> [DIRECTIONS FOR THIS TASK]
The listing below must be repeated word for word, with its images excluded.

> [GIVEN DATA]
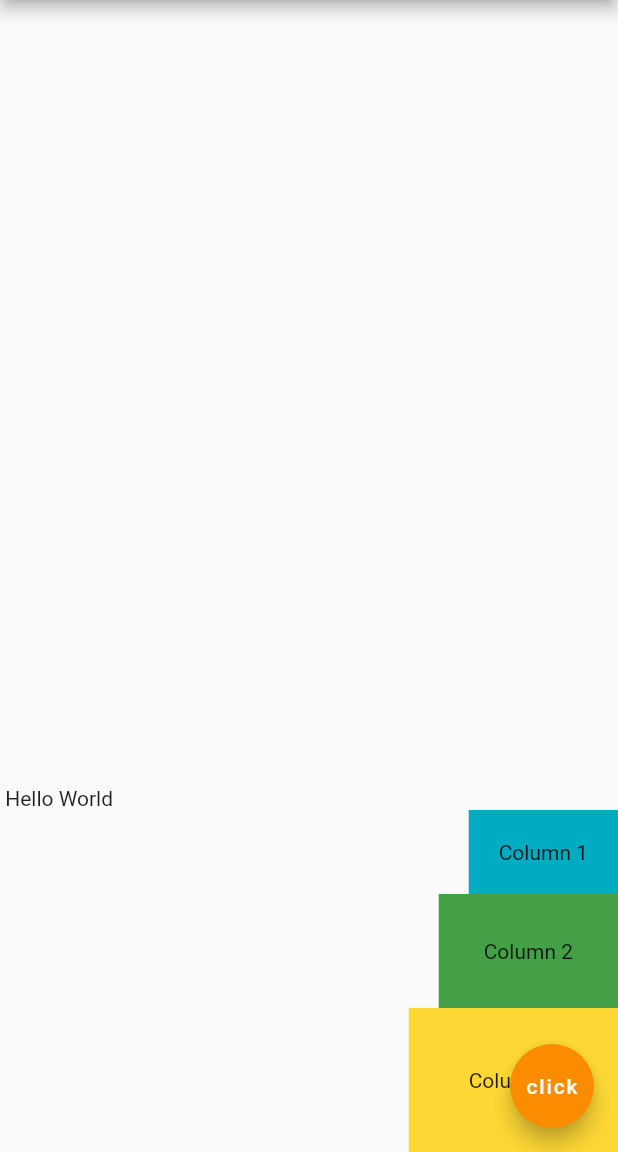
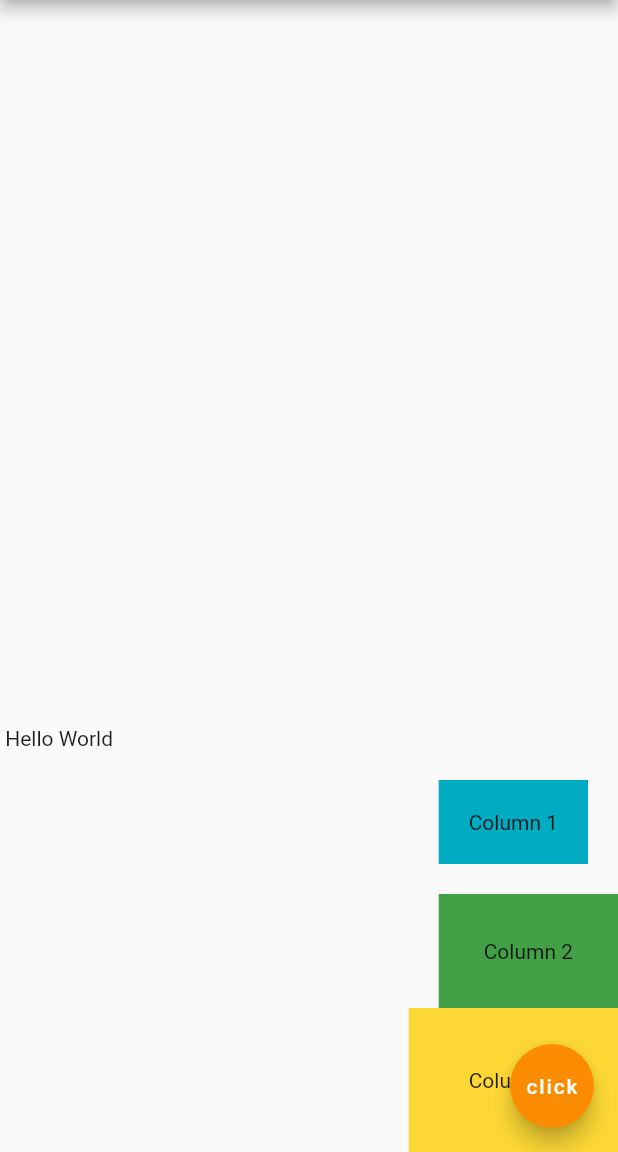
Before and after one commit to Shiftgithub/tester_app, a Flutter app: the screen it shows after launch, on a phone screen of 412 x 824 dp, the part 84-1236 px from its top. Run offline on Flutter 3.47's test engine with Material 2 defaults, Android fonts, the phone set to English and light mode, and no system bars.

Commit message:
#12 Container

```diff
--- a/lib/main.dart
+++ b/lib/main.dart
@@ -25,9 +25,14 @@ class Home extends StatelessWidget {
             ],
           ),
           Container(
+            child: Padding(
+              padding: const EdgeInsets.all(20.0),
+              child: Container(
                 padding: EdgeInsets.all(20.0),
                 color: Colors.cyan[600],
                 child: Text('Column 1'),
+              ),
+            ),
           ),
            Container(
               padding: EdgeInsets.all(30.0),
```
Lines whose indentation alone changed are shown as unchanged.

> [EXERCISE OUTPUT]
Before and after one commit to Shiftgithub/tester_app, a Flutter app: the screen it shows after launch, on a phone screen of 412 x 824 dp, the part 84-1236 px from its top. Run offline on Flutter 3.47's test engine with Material 2 defaults, Android fonts, the phone set to English and light mode, and no system bars.

Commit message:
#12 Container

```diff
--- a/lib/main.dart
+++ b/lib/main.dart
@@ -25,9 +25,14 @@ class Home extends StatelessWidget {
             ],
           ),
           Container(
+            child: Padding(
+              padding: const EdgeInsets.all(20.0),
+              child: Container(
                 padding: EdgeInsets.all(20.0),
                 color: Colors.cyan[600],
                 child: Text('Column 1'),
+              ),
+            ),
           ),
            Container(
               padding: EdgeInsets.all(30.0),
```
Lines whose indentation alone changed are shown as unchanged.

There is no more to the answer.